... towards Mary Ann. Contrasted with these two vulgar females, whom he came to conceive as her oppressors, sitting in gauds and finery, and taking lessons which had better befitted their Cinderella—the figure of Mary Ann definitely reassumed some of its antediluvian poetry, if we may apply the adjective to that catastrophic washing of the steps. And Mary Ann herself had grown gloomier—once or twice he thought she had been crying, though he was too numbed and apathetic to ask, and was incapable of suspecting that Rosie had anything to do with her tears. ...
— The Grey Wig: Stories and Novelettes • Israel Zangwill

... is certainly that, and more. Indeed, the English language does not supply us with an adjective that adequately describes ...
— Jane Cable • George Barr McCutcheon

... mislead our readers in their conceptions of any of our characters, and we therefore feel it necessary to add that the adjective, in the preceding agnomen of Mr. Van der School, was used in direct reference to its substantive. Our orthodox friends need not be told that all the merit in this world is comparative; and, once for all, we ...
— The Pioneers • James Fenimore Cooper

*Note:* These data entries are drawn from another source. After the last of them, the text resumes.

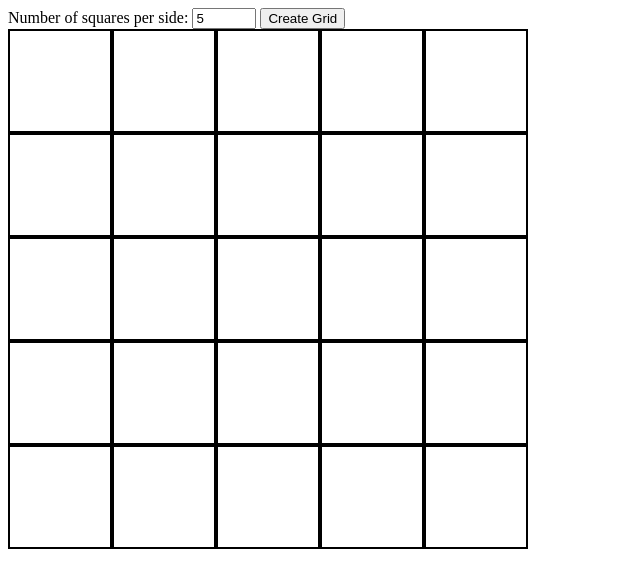
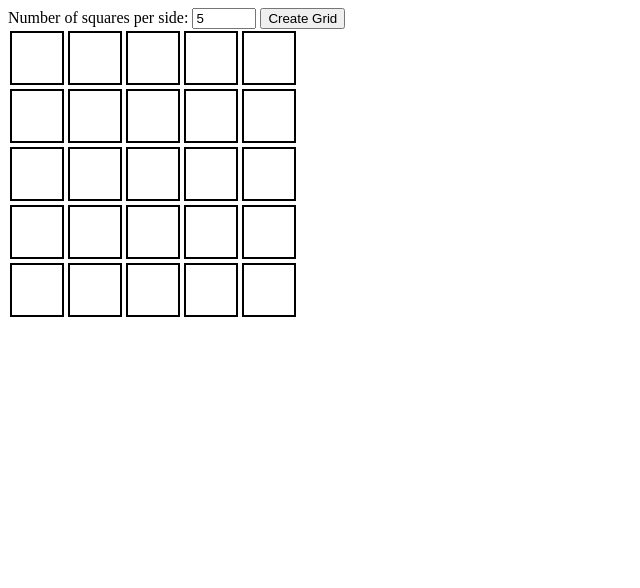
Before and after one commit to overclocked-2124/Etch-a-Sketch, a plain HTML site: page index.html in a window 1280 px wide. Both pictures are taken after typing "5" into the empty fields and a click on the button "Create Grid". Shown: the whole page, without its empty margins (0-640 px from the left). Drawn offline with Linux system fonts and the light colour scheme.

Commit message:
added direct dark functionality but yet to add step wise opacity

```diff
--- a/script.js
+++ b/script.js
@@ -10,6 +10,9 @@ function setGrid(n){
             const newDiv =document.createElement('div');
             newDiv.classList.add('grids');
             gridContainer.appendChild(newDiv);
+            newDiv.addEventListener('mouseover', function(){
+                newDiv.style.backgroundColor = "rgba(0, 0, 0, 1)";
+            });
         }
     }
 }
--- a/style.css
+++ b/style.css
@@ -3,7 +3,11 @@
 }
 
 .grids{
-    width: 100px;
-    height: 100px;
+    width: 50px;
+    height: 50px;
     border: 2px solid black;
+    color: black;
+    background-color: rgba(0, 0, 0, 0);
+    margin: 2px 2px;
+
 }
```
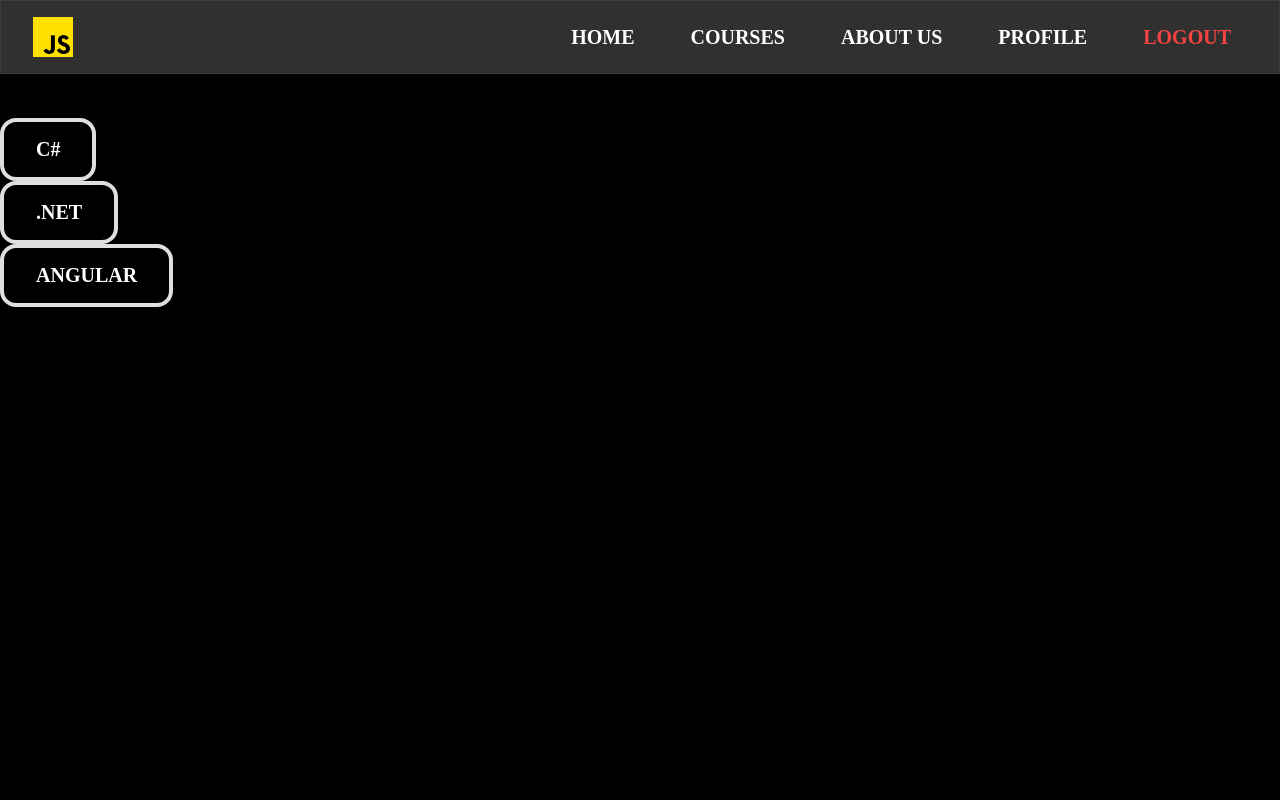
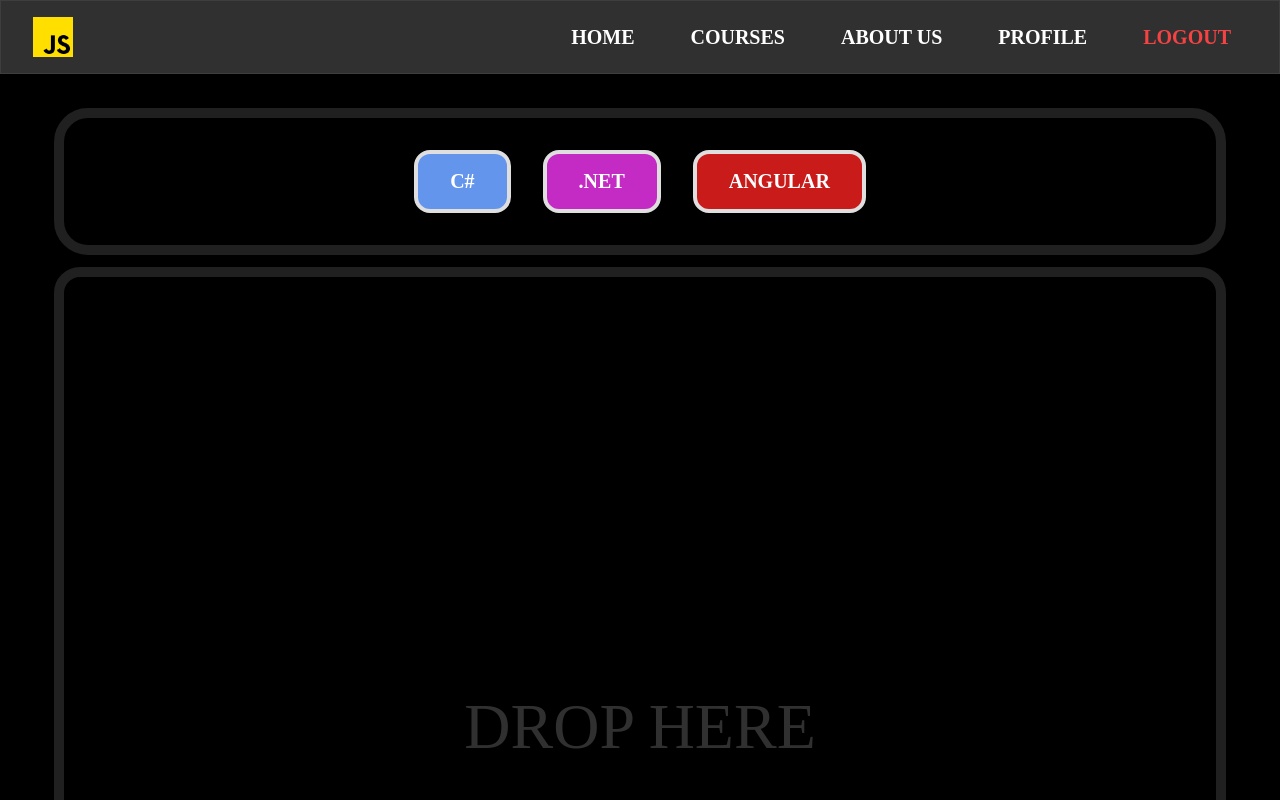
Before and after one commit to PouryaSoleimani/OOP, a plain HTML site: page index.html in a window 1280 px wide. Shown: the top 800 px of the page. Drawn offline with nearby package versions, Linux system fonts and the light colour scheme.

Commit message:
DRAG AND DROP

```diff
--- a/index.html
+++ b/index.html
@@ -225,10 +225,10 @@
 
     <!-- <button class="goUpBtn">GO UP</button> -->
     <!--//^ DRAG AND DROP  -->
-    <div class="draggables__wrapper">
-      <div class="draggable blue">C#</div>
-      <div class="draggable purple">.NET</div>
-      <div class="draggable red">ANGULAR</div>
+    <div class="draggables">
+      <div draggable="true" class="draggable blue">C#</div>
+      <div draggable="true" class="draggable purple">.NET</div>
+      <div draggable="true" class="draggable red">ANGULAR</div>
     </div>
 
     <div class="dropBox"></div>
--- a/style.css
+++ b/style.css
@@ -364,12 +364,19 @@ select {
   }
 }
 
-//^ DRAG AND DROP ============================================================================================
-.draggables__wrapper {
+/*//^ DRAG AND DROP ============================================================================================*/
+
+.draggables {
+  padding: 32px;
   display: flex;
   align-items: center;
   justify-content: center;
   gap: 32px;
+  outline: 10px solid #ffffff20;
+  width: 90%;
+  margin: auto;
+  border-radius: 24px;
+  height: auto;
 }
 
 .draggable {
@@ -379,7 +386,42 @@ select {
   width: fit-content;
   padding: 16px 32px;
   border-radius: 16px;
+
+  &.blue {
+    background-color: cornflowerblue;
+  }
+
+  &.purple {
+    background-color: rgb(196, 42, 196);
+  }
+
+  &.red {
+    background-color: rgb(202, 27, 27);
+  }
 }
+
+.dropBox {
+  width: 90%;
+  margin: 32px auto;
+  outline: 10px solid #ffffff20;
+  height: 900px;
+  border-radius: 16px;
+  position: relative;
+  &::before {
+    content: "DROP HERE";
+    position: absolute;
+    inset: 0;
+    width: 100%;
+    height: 100%;
+    display: flex;
+    align-items: center;
+    justify-content: center;
+    z-index: -1;
+    font-size: 64px;
+    color: #ffffff30;
+  }
+}
+
 /*//^ RESPONSIVE ============================================================================================ */
 @media (max-width: 768px) {
   .query__box {
```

... invited to call her "Patty," or "Pat," both of which names were in use at the French convent school she has lately left. But I think she will have to be "Patsey" for me, as to my mind it's more endearing. And "endearing" is a particularly suitable adjective for her. Constantly, when looking at the creature, I find myself wanting to hum, "Believe me, if all those endearing young charms," etc. There are simply crowds of them—charms, I mean. Big blue eyes under those eyelashes, and above them, too, for the under ...
— The Lightning Conductor Discovers America • C. N. (Charles Norris) Williamson and A. M. (Alice Muriel)

... failings, for pomposity, for the florid, for sentences like processions of intoxicated torch-bearers, for pedantic display of cheap erudition, for misplaced flippancy, for nice derangement of epitaphs wherein no adjective is used which is appropriate. With a library of cultivated American novelists and uncultivated English romancers at hand, with our own voluminous essays, and the essays and histories and "art criticisms" of our neighbours to draw from, ...
— On the Sublime • Longinus

... place at the end instead of at the head of the line that waited there. In his turn he came again to the window, and departed from it after a conversation with the clerk that left the latter in accord with Aunt Fanny Atwater's commiserating adjective, though the clerk's own pity was expressed in argot. "The poor nut!" he explained to his next client. "Wants to buy a ticket on a train that don't pull out until ten thirty-five to-night; and me fillin' it all out, stampin' it and everything, ...
— Gentle Julia • Booth Tarkington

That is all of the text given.